-- Task --
Should the word "both" occur in a line of the records, copy that line.

-- Records supplied --
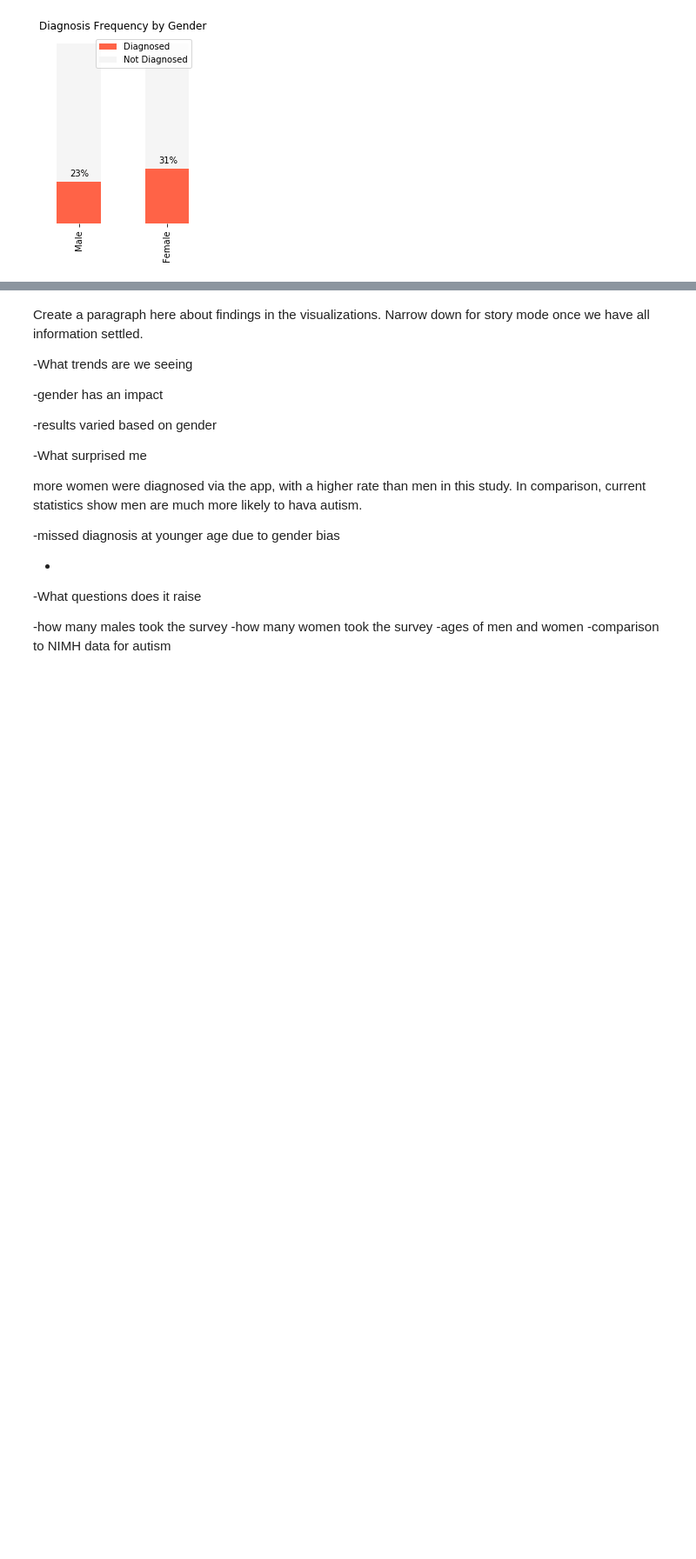
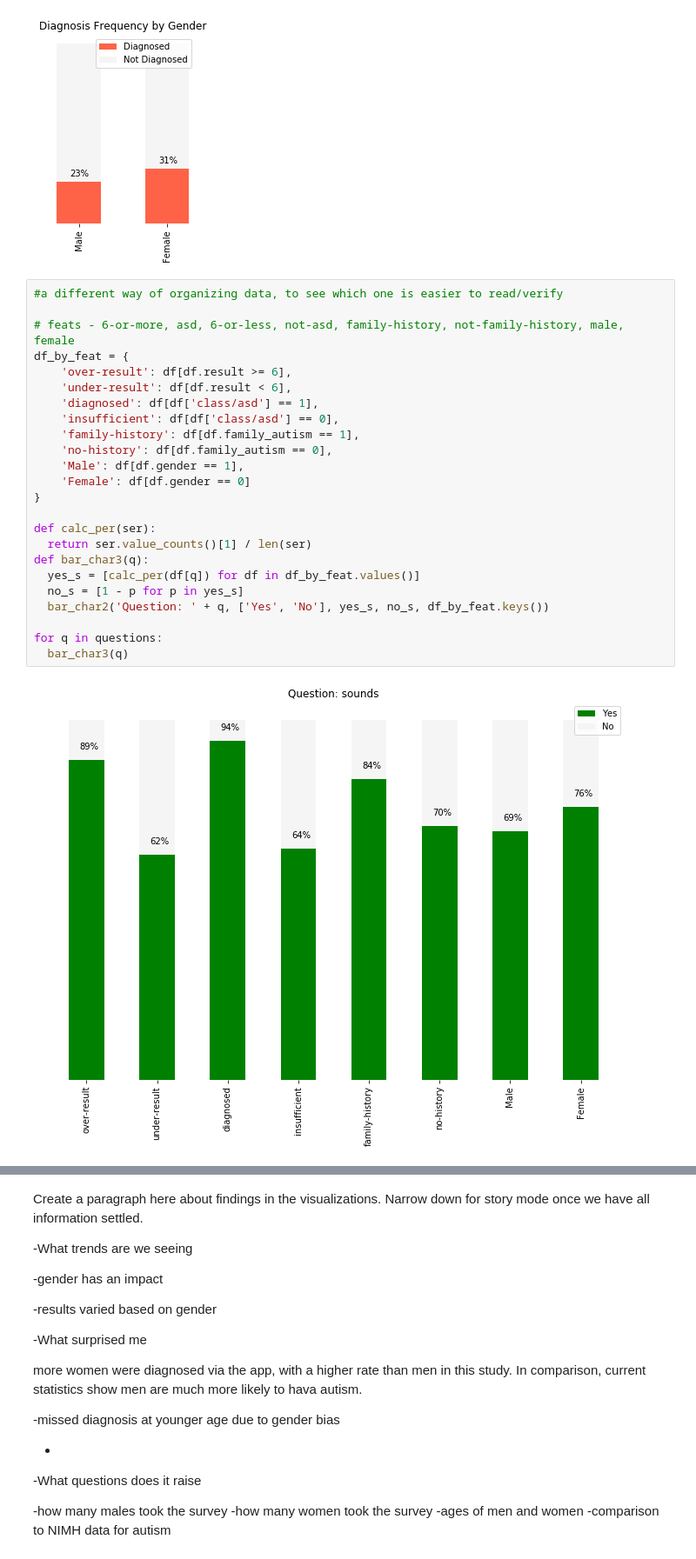
Before and after one commit to LambdaSchool/DS-Unit-1-Sprint-5-Data-Storytelling-Blog-Post, a Jupyter notebook: Autism_Diagnosis_Dataset.ipynb, the cells around one changed output, grey strips where cells are left out. Shown at 87% size. Cells and saved outputs as stored; diff of their text form; blank space fills up the shorter version.

```diff
--- a/Autism_Diagnosis_Dataset.ipynb
+++ b/Autism_Diagnosis_Dataset.ipynb
@@ -286,3 +283,29 @@ bar_char2(
 )
 # %% [output]
 [figure]
+# %%
+#a different way of organizing data, to see which one is easier to read/verify
+
+# feats - 6-or-more, asd, 6-or-less, not-asd, family-history, not-family-history, male, female
+df_by_feat = {
+    'over-result': df[df.result >= 6],
+    'under-result': df[df.result < 6],
+    'diagnosed': df[df['class/asd'] == 1],
+    'insufficient': df[df['class/asd'] == 0],
+    'family-history': df[df.family_autism == 1],
+    'no-history': df[df.family_autism == 0],
+    'Male': df[df.gender == 1],
+    'Female': df[df.gender == 0]
+}
+
+def calc_per(ser):
+  return ser.value_counts()[1] / len(ser)
+def bar_char3(q):
+  yes_s = [calc_per(df[q]) for df in df_by_feat.values()]
+  no_s = [1 - p for p in yes_s]
+  bar_char2('Question: ' + q, ['Yes', 'No'], yes_s, no_s, df_by_feat.keys())
+
+for q in questions:
+  bar_char3(q)
+# %% [output]
+[figure, added]
```
Also changed, not shown: parts of 18 cells of this notebook.
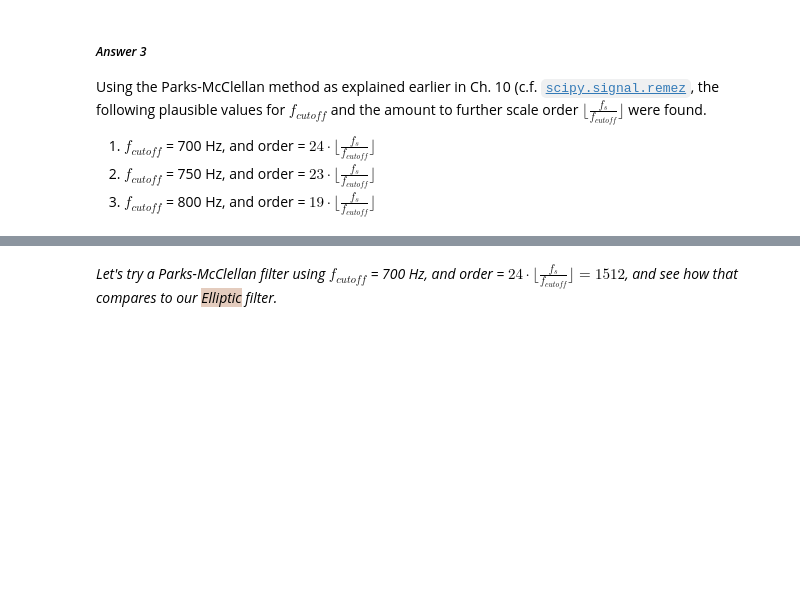
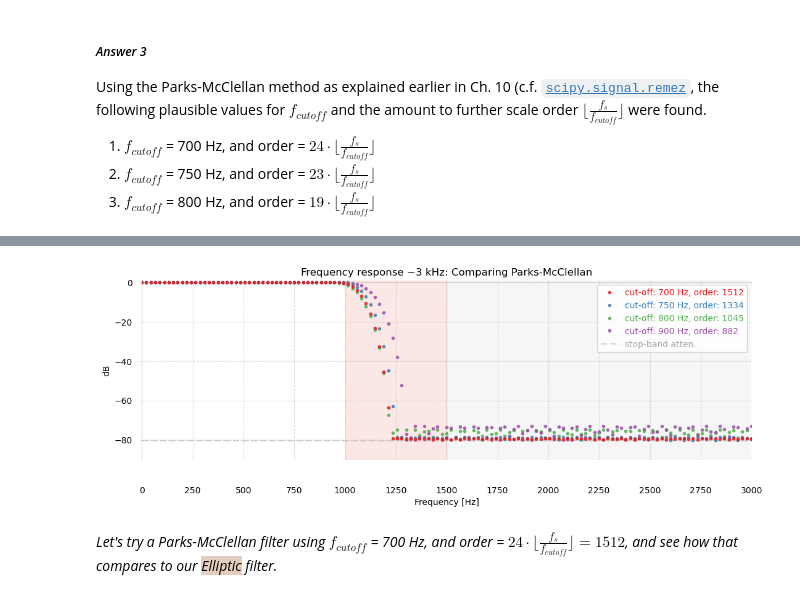
Before and after one commit to buruzaemon/digital-signals-theory, a Jupyter notebook: DST_CH11.ipynb, the cells around one changed output, grey strips where cells are left out. Saved outputs shown, nothing was run; the diff lists cells and outputs as text; code cells hidden in the pictures; blank space fills up the shorter version.

```diff
--- a/DST_CH11.ipynb
+++ b/DST_CH11.ipynb
@@ -1325,3 +1215,66 @@ plt.show()
+# %%
+# Parks-McClellan (Remez) filter params
+recutoff2scale = {
+    700: 24,
+    750: 23,
+    800: 19,
+    900: 18
+}
+
+remez_check = {}
+
+for f_cutoff, scale in recutoff2scale.items():
+    _order = fs // f_cutoff
+    # Build the filter using the Remez method
+    # We'll use the following bands:
+    #    Pass band: [0, 0.75 * f_cutoff]  (begin to transition at 75% of our cutoff)
+    #          gain: 1
+    #    Stop band: [f_cutoff, fs/2]  (attenuate everything above the cutoff)
+    #          gain: 0
+    _hpm = sp.signal.remez(
+        scale*_order,
+        [0, 0.75*f_cutoff, f_cutoff, fs/2],  # Our frequency bands
+        [1, 0],  # Our target gain for each band
+        fs=fs
+    )
+    _y = sp.signal.convolve(x, _hpm)
+    remez_check[f_cutoff] = {
+        'Y': np.fft.rfft(_y),
+        'desc': f"cut-off: {f_cutoff} Hz, order: {scale*_order}"
+    }
+
+fig, ax = plt.subplots(figsize=(11, 4))
+
+ax.set(title='Frequency response ~3 kHz: Comparing Parks-McClellan')
+ax.set(ylabel='dB', xlabel='Frequency [Hz]')
+ax.grid(linestyle='--', alpha=0.4, color='#A9A9A9')
+# Eliminate upper and right axes
+ax.spines['right'].set_color('none')
+ax.spines['top'].set_color('none')
+ax.spines['left'].set(position='zero', color='#A9A9A9', alpha=0.4)
+ax.spines['bottom'].set(position='zero', color='#A9A9A9', alpha=0.4)
+ax.set_yticks([0, -20, -40, -60, -80])
+ax.set_xticks([0, 250, 500, 750, 1000, 1250, 1500, 1750, 2000, 2250, 2500, 2750, 3000])
+ax.tick_params(axis='y', which=u'both', length=3, pad=8, color='#A9A9A940')
+ax.tick_params(axis='x', which=u'both', length=3, pad=235, color='#A9A9A940')
+
+ax.step(freqs, 20 * np.log10(np.abs(remez_check[700]['Y'])[:len(freqs)] + 1e-4), linestyle='', marker='.', zorder=3, label=remez_check[700]["desc"], alpha=0.8, color='#e41a1c')
+ax.step(freqs, 20 * np.log10(np.abs(remez_check[750]['Y'])[:len(freqs)] + 1e-4), linestyle='', marker='.', zorder=2, label=remez_check[750]["desc"], alpha=0.8, color='#377eb8')
+ax.step(freqs, 20 * np.log10(np.abs(remez_check[800]['Y'])[:len(freqs)] + 1e-4), linestyle='', marker='.', zorder=1, label=remez_check[800]["desc"], alpha=0.8, color='#4daf4a')
+ax.step(freqs, 20 * np.log10(np.abs(remez_check[900]['Y'])[:len(freqs)] + 1e-4), linestyle='', marker='.', zorder=1, label=remez_check[900]["desc"], alpha=0.8, color='#984ea3')
+
+ax.axvspan(1000, 1500, zorder=-2, color='#e41a1c', alpha=0.1)
+ax.axvspan(1500, freqs[-1], zorder=-2, color='#A9A9A9', alpha=0.1)
+ax.axhline(-80, label='stop-band atten.', zorder=-1, linewidth=2, color='#A9A9A9', linestyle='--', alpha=0.4)
+
+ax.set(ylim=[-90., 0.9], xlim=[-0.5, 3000])
+ax.set(ylabel='dB')
+
+fig.tight_layout()
+ax.legend(loc='upper right', labelcolor='linecolor')
+plt.show()
+# %% [output]
+[figure, added]
 # %% [markdown]
 _Let's try a Parks-McClellan filter using $f_{cutoff}$ = 700 Hz, and order = $24 \cdot \lfloor\frac{f_{s}}{f_{cutoff}}\rfloor = 1512$, and see how that compares to our <span style="background-color:rgba(166,86,40,0.3)">Elliptic</span> filter._
 # %%
```
Also changed, not shown: parts of 3 cells of this notebook, 1 other file.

-- Exercise solution --
+ax.tick_params(axis='y', which=u'both', length=3, pad=8, color='#A9A9A940')
+ax.tick_params(axis='x', which=u'both', length=3, pad=235, color='#A9A9A940')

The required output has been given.